A hero is an ordinary individual who finds the strength to persevere and endure in spite of overwhelming obstacles“.
– Christpher Reeve, Superman
Many know of him as a super hero. And of course this is true. He IS the original Superman. And then there is the fall. Yes, a literal fall from a horse while playing in a polo tournament.
Christoper Reeve went from superman to paralyzed from the neck down in a matter of minutes.
Christopher Reeve went from everyone’s superhero to someone who required assistance to breath (via machines), eat, bathe, get dressed, empty his bowels, empty his bladder, wash his face, and brush his teeth.
Needless to say, the original Superman was presented with what some might perceive as a hopeless situation.
However, to say he was “hopeless”, would be wrong.
While sitting in a wheelchair, paralyzed from the neck down, attached to a machine to help him breath, he managed to give us a glimpse into his response to an arguably hopeless set of circumstances……
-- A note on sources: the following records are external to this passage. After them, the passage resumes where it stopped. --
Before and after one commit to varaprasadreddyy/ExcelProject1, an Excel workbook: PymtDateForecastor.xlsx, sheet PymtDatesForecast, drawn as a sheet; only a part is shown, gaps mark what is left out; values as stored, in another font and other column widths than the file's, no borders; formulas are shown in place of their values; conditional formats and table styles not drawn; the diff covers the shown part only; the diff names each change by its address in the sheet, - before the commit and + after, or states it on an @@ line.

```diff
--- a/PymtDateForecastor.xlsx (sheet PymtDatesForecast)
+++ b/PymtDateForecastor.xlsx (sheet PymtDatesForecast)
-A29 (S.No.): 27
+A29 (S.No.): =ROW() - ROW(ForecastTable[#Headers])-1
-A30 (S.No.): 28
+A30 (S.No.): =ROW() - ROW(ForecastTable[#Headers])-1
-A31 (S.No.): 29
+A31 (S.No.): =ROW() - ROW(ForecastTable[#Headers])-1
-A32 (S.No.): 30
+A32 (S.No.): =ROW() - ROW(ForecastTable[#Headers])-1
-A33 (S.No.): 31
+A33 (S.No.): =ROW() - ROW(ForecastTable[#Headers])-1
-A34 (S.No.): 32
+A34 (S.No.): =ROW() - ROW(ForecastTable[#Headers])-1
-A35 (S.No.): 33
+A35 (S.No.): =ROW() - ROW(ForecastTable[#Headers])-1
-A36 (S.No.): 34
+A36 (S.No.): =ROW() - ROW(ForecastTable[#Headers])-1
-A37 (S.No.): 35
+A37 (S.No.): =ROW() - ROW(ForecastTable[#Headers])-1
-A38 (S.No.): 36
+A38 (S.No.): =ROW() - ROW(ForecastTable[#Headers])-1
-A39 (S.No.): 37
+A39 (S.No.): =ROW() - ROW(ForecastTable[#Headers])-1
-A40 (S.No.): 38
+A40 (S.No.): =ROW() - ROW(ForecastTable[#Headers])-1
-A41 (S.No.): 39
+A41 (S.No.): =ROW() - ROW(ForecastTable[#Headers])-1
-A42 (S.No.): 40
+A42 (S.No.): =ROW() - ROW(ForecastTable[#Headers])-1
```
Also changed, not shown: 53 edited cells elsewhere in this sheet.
“A hero is an ordinary individual who finds the strength to persevere and endure in spite of overwhelming obstacles“.
So, how did he do it? You know, “endure and persevere” in spite of an accident that left him permanently physically disabled?
Hope is believing that there is something better to come in the future.
Hope is believing without seeing.
Hope IS the life-blood of a life well-lived.
Hope is not denying the reality of the situation.
Hope is not ignoring the sadness, anger, and resentment that can accompany obstacles.
Hope says, one more day.
Paralyzed from the neck down, Christopher Reeve spent nearly a decade devoting his time, talents, and money to spinal cord injury research and giving hope to hundreds of thousands of people around the world.
In The Obstacle Is The Way, Ryan Holiday writes “We forget: In life, it doesn’t matter what happens to you or where you came from. It matters what you do with what happens and what you’ve been given.”
Christopher Reeve accepted his “obstacle” and he did something that mattered.
Life has a way of not giving us what we want, but sometimes what we need.
And therein lies the question.
How can you and I use what happens to us in a way that matters?